Main roadblocks are certainly that my job and all the jobs I’ve done in the past simply don’t pay enough. Living in Sydney was certainly an obstacle which has been overcome, sadly, by just leaving it. But honestly, it is simply that the pay that is available to me is not enough compared to the tax rates and cost of living.

When did you make your first significant behavioural shift towards wealth building?

When I was 17. I decided that family will prove to be one of the most important things in my future both socially, emotionally and financially. A strong sibling relationship would mean trusted friends and a potential source of wealth multiplication as well as an honest soundboard. I started trying harder to have a stronger relationship with my siblings then, and though it has not made a significant difference to my own wealth yet, it is still an invaluable aspect of my life. Not having people to talk to and trust and turn to is hard.

If you could start again, what would you do differently? (Advice for younger self)

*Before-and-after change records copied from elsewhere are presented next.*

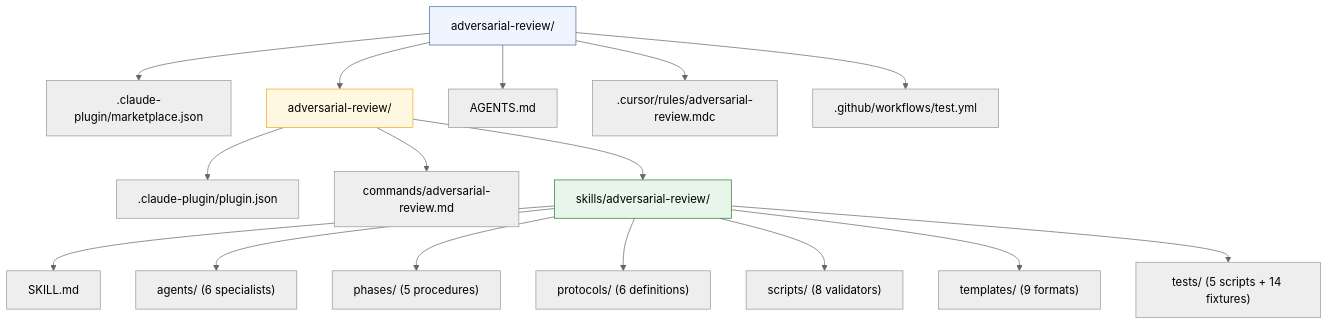
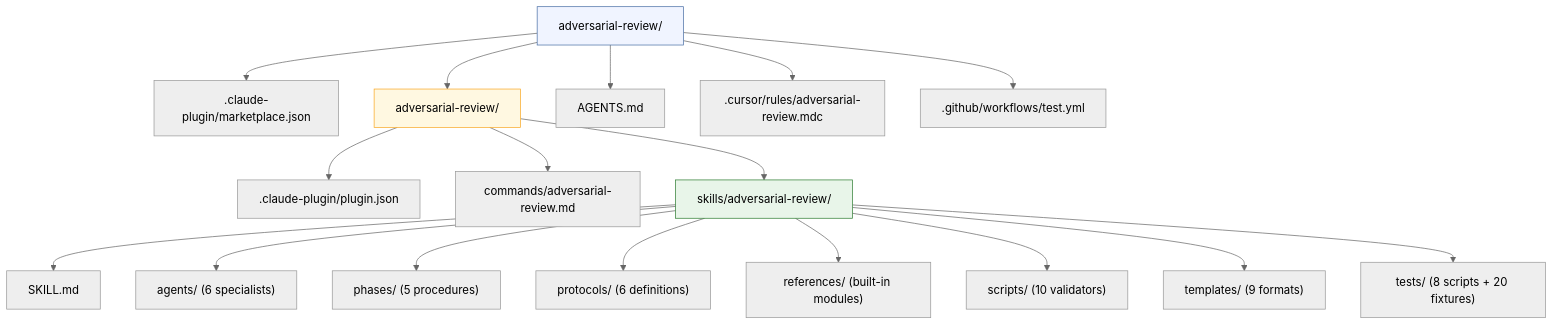
One commit to ugiordan/adversarial-reviewing changed the sixth of 6 diagrams in README.md. Above: the diagram before and after it, drawn with Mermaid (neutral theme). The commit also changed other lines of this file and 31 other files, not shown here.

````diff
--- a/README.md
+++ b/README.md
@@ -341,24 +383,25 @@
 ```mermaid
 graph TD
     ROOT["adversarial-review/"] --> MP[".claude-plugin/marketplace.json"]
     ROOT --> PLUGIN["adversarial-review/"]
     ROOT --> AGENTS["AGENTS.md"]
     ROOT --> CURSOR[".cursor/rules/adversarial-review.mdc"]
     ROOT --> CI[".github/workflows/test.yml"]
 
     PLUGIN --> PP[".claude-plugin/plugin.json"]
     PLUGIN --> CMD["commands/adversarial-review.md"]
     PLUGIN --> SKILL["skills/adversarial-review/"]
 
     SKILL --> SKILLMD["SKILL.md"]
     SKILL --> AG["agents/ (6 specialists)"]
     SKILL --> PH["phases/ (5 procedures)"]
     SKILL --> PR["protocols/ (6 definitions)"]
-    SKILL --> SC["scripts/ (8 validators)"]
+    SKILL --> RF["references/ (built-in modules)"]
+    SKILL --> SC["scripts/ (10 validators)"]
     SKILL --> TM["templates/ (9 formats)"]
-    SKILL --> TS["tests/ (5 scripts + 14 fixtures)"]
+    SKILL --> TS["tests/ (8 scripts + 20 fixtures)"]
 
     style ROOT fill:#f0f4ff,stroke:#4a6fa5
     style SKILL fill:#e8f5e9,stroke:#2e7d32
     style PLUGIN fill:#fff8e1,stroke:#f9a825
 ```
````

I would have taken on TAFE courses during high school that would give me access to skills that cost a lot in time and money afterwards. I would also have taken not one gap year but perhaps two or even three, and just worked in every sector I could, before deciding what to study at uni.

What mistakes have you made along the way that others can learn from?

I certainly made the mistake of going to university a little too early. I dedicated half a decade to learning a ton of great and valuable information, but I didn’t come in with much experience in the varied workforces around, and I was unable to entertain the myriad interesting career paths I didn’t know I might enjoy.

Do you have any worries about retirement? If so, how are you planning to address them?

Retirement is currently not even something I can think about. As a contractor, I am not paid super and I don’t earn enough to put any away myself. I find it a tough situation and one I hope changes soon.

How are you learning about building wealth? Is it from family, books, forced to learn as wealth grew, etc.?

It’s been a self-taught work by trying to disassemble an issue and create a brief the way an engineer might. Then reassess the things I thought I knew about my wealth, like making my own independent decisions about health insurance, modes of transport etc.

Do you give to charity? If you do, what percent of time/money do you give?

I do give to charity, though I rarely give to large commercial ones. I will sometimes give to specific causes where I know my dollar will be of a larger help. I hope the percentage I give increases with my income.

Words by
Jessica Sier Right Chevron

Jessica Sier is a financial journalist. Prior to that she led content at Spaceship and was a reporter at the AFR where she discovered that breaking down financial jargon was a public good.

Real money talk: Leo